Ernest Williams began the skeletal collection in 1957. Williams and his collaborators, particularly Richard Estes, had an ongoing program of skeletonization for some years. As a consequence of this program, the MCZ has one of the largest collections of herpetological skeletons.
Of the collections 7,000 specimens, that of the lizards is notable. Most of the skeletons have been entered in our skeletal file.
There are a few hundred KOH cleared and alizarian stained specimens preserved in glycerin in the collection. Most of the cleared and stained materials are amphibians.
Ernest Williams and his students actively employed karyotyping techniques. The karyotype collection currently housed in the Herpetology Collection includes over 20,000 slides from about 200 species with over 2,500 specimens. The specimens karyotyped are placed in the collection as a permanent record, matching the specimen to the slide with the chromosome preparation and recording the presence of a karyotyped specimen on the bottle label.
The department has a number of amphibian and reptilian eggs and embryos, as well as amphibian larvae preserved in 80% alcohol and kept as part of the main alcoholic collection. Most of these specimens are poorly preserved and not very useful. Dr. John Cadle implemented the policy of, whenever possible, preserving and permanently storing all eggs, embryos and larvae in buffered 10% formalin.
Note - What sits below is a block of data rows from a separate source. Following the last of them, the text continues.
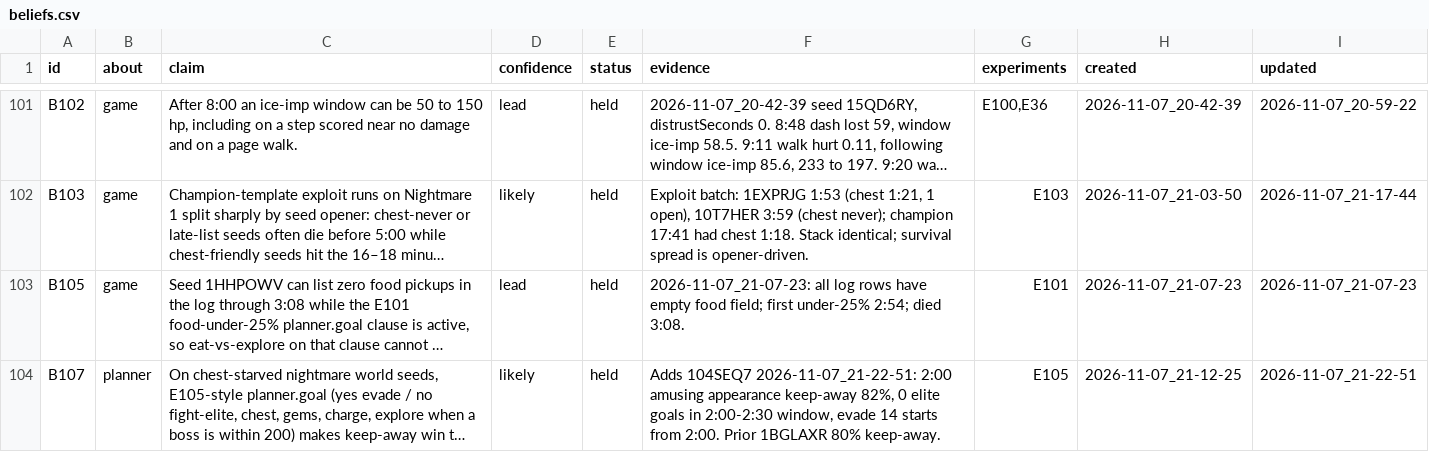
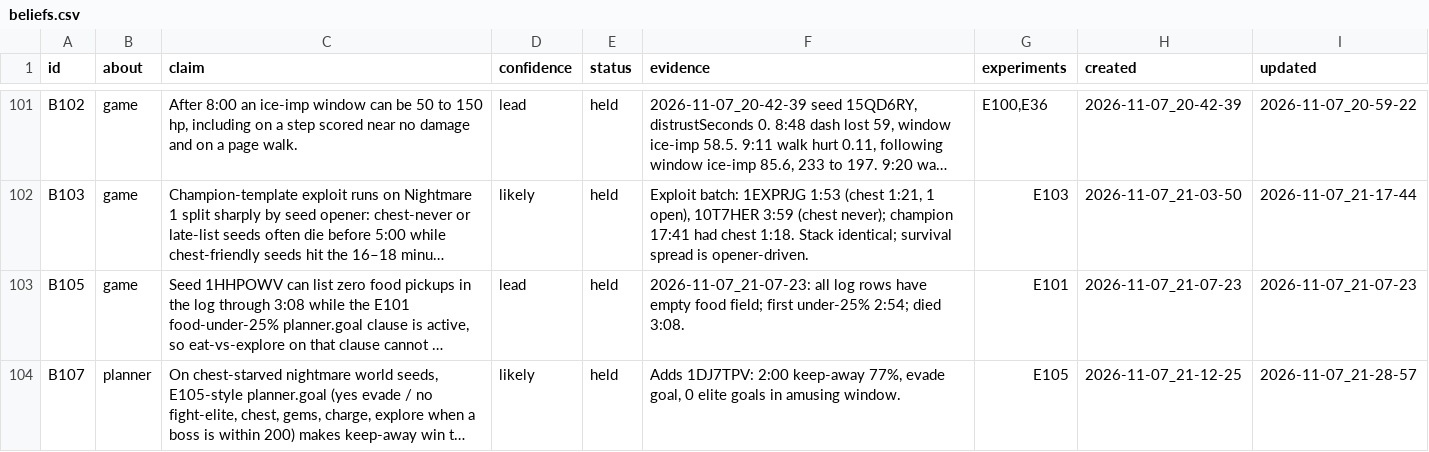
Before and after one commit to smirea/tibobit, a CSV file: gameplay/beliefs.csv, drawn as a sheet; only a part is shown, gaps mark what is left out; long unchanged cells end in …; the diff covers the shown part only; the diff names each change by its address in the sheet, - before the commit and + after, or states it on an @@ line.

```diff
--- a/gameplay/beliefs.csv
+++ b/gameplay/beliefs.csv
-F104 (evidence): Adds 104SEQ7 2026-11-07_21-22-51: 2:00 amusing appearance keep-away 82%, 0 elite goals in 2:00-2:30 window, evade 14 starts from 2:00. Prior 1BGLAXR 80% keep-away.
+F104 (evidence): Adds 1DJ7TPV: 2:00 keep-away 77%, evade goal, 0 elite goals in amusing window.
-I104 (updated): 2026-11-07_21-22-51
+I104 (updated): 2026-11-07_21-28-57
```
Also changed, not shown: 2 added rows and 7 edited cells elsewhere in this file, gameplay/experiments.csv, 2 other files.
Most important is the collection of histological serial sections of embryonic material. The collection is small but some of the preparations have historical and research value (for example, the serial sections of turtle embryos prepared by B. W. Kunkel for his studies on the development of the chondrocranium). E. E. Williams used these same slides in his research on vertebral development. We also have serial selections of F. H. Sweet on which he based his classical experimental study on Ambystoma limb development and regeneration during the 1920's and early 1930's. These specimens are important reference material.